The Chinese were able to keep their products at all time lows by refusing to allow the value of their currency to be affected by the market. There was no moderation of their manufacturing potential, which allowed them to horde their profits. Americans, in the meantime, were exercising their right to spend. Americans were buying up every product with “Made in China” stamped on the back of it, funding the Chinese loans to US government in the form of profits. Simply put, frugality versus consumption.
NYTimes-China tied itself even more tightly to the United States than did Japan. In 1995, it devalued its currency and set a firm exchange rate of roughly 8.3 to the dollar, a level that remained fixed for a decade.
Now that we are in the process of spending $700 billion TARP fund and getting ready to acquire almost $ 1 trillion more debt for an Obama stimulus package. Guess who is waiting in the wings to loan us the capital?
NYTimes-The Treasury is conducting more auctions than ever to finance its $700 billion bailout of the banks. Still more will be needed to pay for the incoming Obama administration’s stimulus package. The United States, economists say, will depend on the Chinese to keep buying that debt, perpetuating the American habit.

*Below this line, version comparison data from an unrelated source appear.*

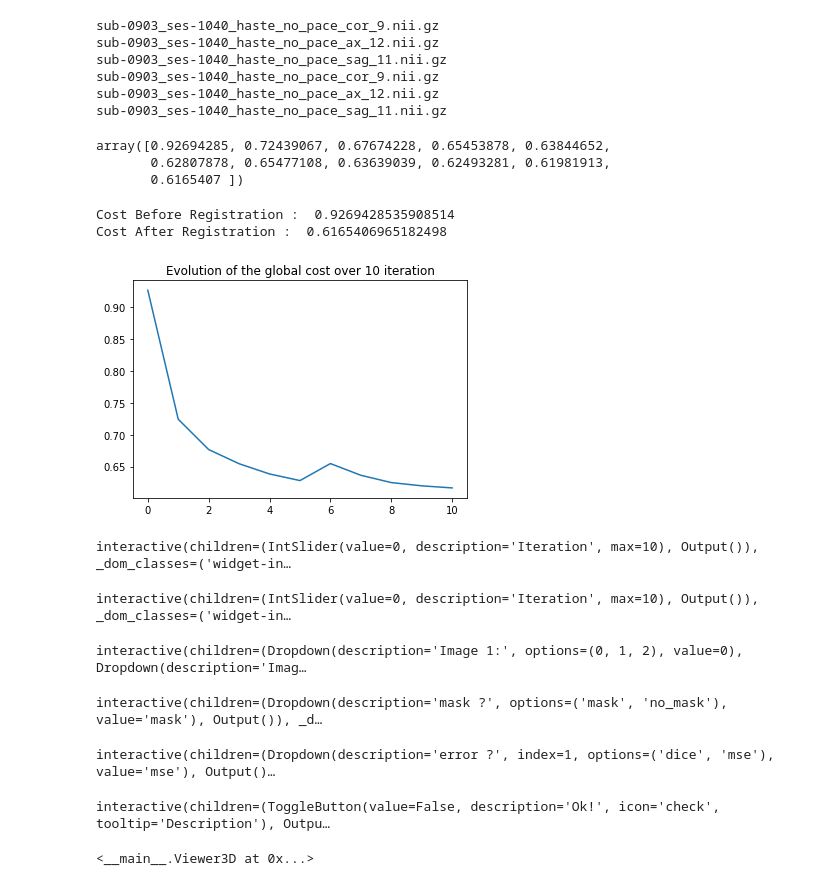
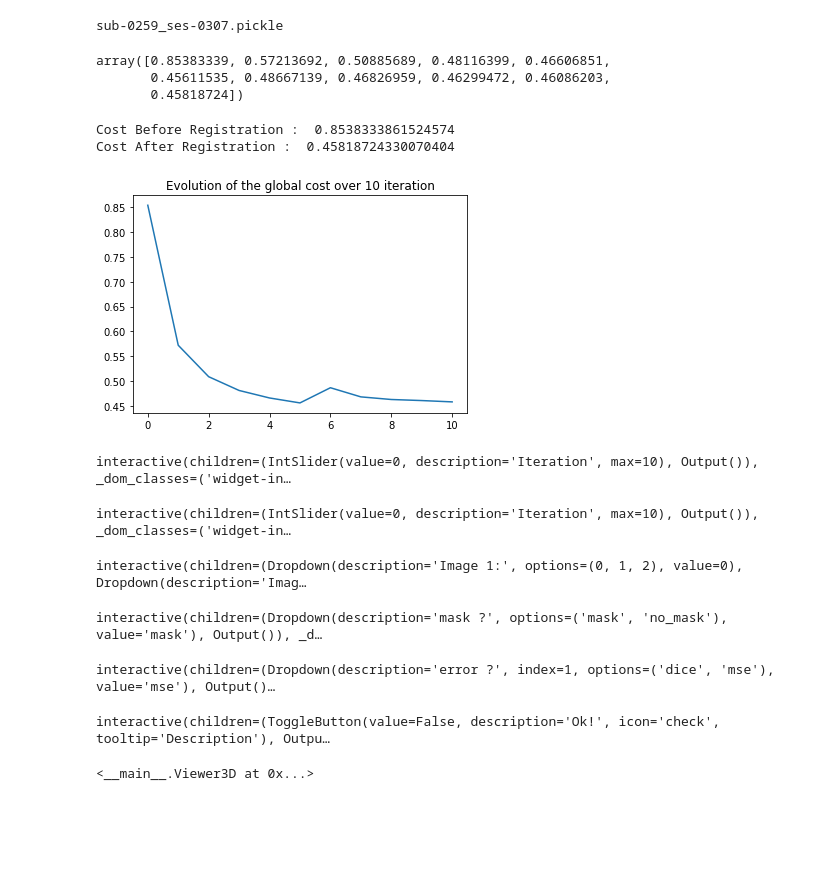
Before and after one commit to rousseau/pyrecon, a Jupyter notebook: 3Ddisplay_realdata.ipynb, the cells around one changed output. Cells and saved outputs as stored; diff of their text form; code cells hidden in the pictures; blank space fills up the shorter version.

```diff
--- a/3Ddisplay_realdata.ipynb
+++ b/3Ddisplay_realdata.ipynb
@@ -14,36 +15,20 @@ warnings.filterwarnings("ignore")
 
 #from kim_cm import
 # %%
-image_dir='../donnee/export_chloe/sub-0903_ses-1040/'
-mask_dir='../donnee/export_chloe/sub-0903_ses-1040/brain_masks/'
-res_dir='sub-0903_ses-1040/'
-
-filenames=[]; filenames_mask=[]
-for image in listdir(image_dir) :
-    if image!= 'brain_masks':
-        root, extension = splitext(image)
-        if(extension=='.gz'):
-            print(image)
-            filenames.append(image_dir + image)
-for mask in listdir(mask_dir) :
-    root, extension = splitext(mask)
-    if(extension=='.gz'):
-        print(mask)
-        filenames_mask.append(mask_dir + mask)
+dir_output='sub-0259_ses-0307'+'.pickle'
+print(dir_output)
+res=pickle.load(open(dir_output,'rb'))
+listimages=res['listimages']
+listmask=res['listmask']
 
 listSlice=[]
-for i in range(len(filenames)):
-        im, inmask = loadimages(filenames[i], filenames_mask[i])
+for i in range(len(listimages)):
+        im, inmask = loadimages(listimages[i], listmask[i])
         datamask = inmask.get_fdata().squeeze()
         mask = nib.Nifti1Image(datamask, inmask.affine)
         loadSlice(im, mask, listSlice, i)
 # %% [output]
-sub-0903_ses-1040_haste_no_pace_cor_9.nii.gz
-sub-0903_ses-1040_haste_no_pace_ax_12.nii.gz
-sub-0903_ses-1040_haste_no_pace_sag_11.nii.gz
-sub-0903_ses-1040_haste_no_pace_cor_9.nii.gz
-sub-0903_ses-1040_haste_no_pace_ax_12.nii.gz
-sub-0903_ses-1040_haste_no_pace_sag_11.nii.gz
+sub-0259_ses-0307.pickle
 # %%
 class Viewer3D:
     """
@@ -75,21 +60,21 @@ class Viewer3D:
         self.numImg2 = 0
         self.error = 'mse'
 
-        self.ErrorEvolution = np.load(data + 'ErrorEvolution.npz')['arr_0'] #0
-        self.DiceEvolution = np.load(data + 'DiceEvolution.npz')['arr_0']
+        self.ErrorEvolution =res['ErrorEvolution'] #= np.load(data + 'ErrorEvolution.npz')['arr_0'] #0
+        self.DiceEvolution =res['DiceEvolution'] #= np.load(data + 'DiceEvolution.npz')['arr_0']
 
         self.nbit = len(self.ErrorEvolution)
         display(self.ErrorEvolution)
 
-        self.EvolutionGridError = np.load(data + 'EvolutionGridError.npz')['arr_0']
+        self.EvolutionGridError = res['EvolutionGridError'] #np.load(data + 'EvolutionGridError.npz')['arr_0']
 
-        self.EvolutionGridNbpoint = np.load(data + 'EvolutionGridNbpoint.npz')['arr_0']
+        self.EvolutionGridNbpoint = res['EvolutionGridNbpoint'] #np.load(data + 'EvolutionGridNbpoint.npz')['arr_0']
 
-        self.EvolutionGridInter=np.load(data + 'EvolutionGridInter.npz')['arr_0']
+        self.EvolutionGridInter= res['EvolutionGridInter'] #np.load(data + 'EvolutionGridInter.npz')['arr_0']
 
-        self.EvolutionGridUnion=np.load(data + 'EvolutionGridUnion.npz')['arr_0']
+        self.EvolutionGridUnion= res['EvolutionGridUnion'] #np.load(data + 'EvolutionGridUnion.npz')['arr_0']
 
-        self.EvolutionParameters = np.load(data + 'EvolutionParameters.npz')['arr_0']
+        self.EvolutionParameters = res['EvolutionParameters'] #np.load(data + 'EvolutionParameters.npz')['arr_0']
 
         self.iImg1 = 0
         self.iImg2 = 0
@@ -529,14 +514,14 @@ class Viewer3D:
 # %%
 #Viewer3D(img1,mask1,img2,mask2,img3,mask3,data)
 # %%
-Viewer3D(listSlice,res_dir)
+Viewer3D(listSlice,dir_output)
 # %% [output]
-array([0.92694285, 0.72439067, 0.67674228, 0.65453878, 0.63844652,
-       0.62807878, 0.65477108, 0.63639039, 0.62493281, 0.61981913,
-       0.6165407 ])
+array([0.85383339, 0.57213692, 0.50885689, 0.48116399, 0.46606851,
+       0.45611535, 0.48667139, 0.46826959, 0.46299472, 0.46086203,
+       0.45818724])
-Cost Before Registration :  0.9269428535908514
-Cost After Registration :  0.6165406965182498
+Cost Before Registration :  0.8538333861524574
+Cost After Registration :  0.45818724330070404
-[figure, old version]
+[figure, new version]
 interactive(children=(IntSlider(value=0, description='Iteration', max=10), Output()), _dom_classes=('widget-in…
 interactive(children=(IntSlider(value=0, description='Iteration', max=10), Output()), _dom_classes=('widget-in…
 interactive(children=(Dropdown(description='Image 1:', options=(0, 1, 2), value=0), Dropdown(description='Imag…
```
Also changed, not shown: parts of 1 cell of this notebook, 1 other file.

However, as Americans are revisiting the “old-fashion” ideas of frugality and spend-thriftiness the demand for foreign products are slowing. Taking into account China’s own addiction and dependency on American consumption, the result for them may be as equally harmful.
Bloomberg.com-The world’s fourth-largest economy grew at the slowest pace in five years in the third quarter as a global recession cut demand for exports and companies reduced output. Overcapacity in almost all industries and “unprecedented” drops in some commodity prices may hurt profits further, Li Yizhong, head of the nation’s industry regulator, said this month.
This recession is a unprecedented opportunity for America to let the free-market work in its favor. By re-industrializing, the United States can return to its own reliance on Stateside profits to finance its needs. Also, enticing some foreign investment back into the country, however, creating an environment in which there is equitable trade between partners, not rivals.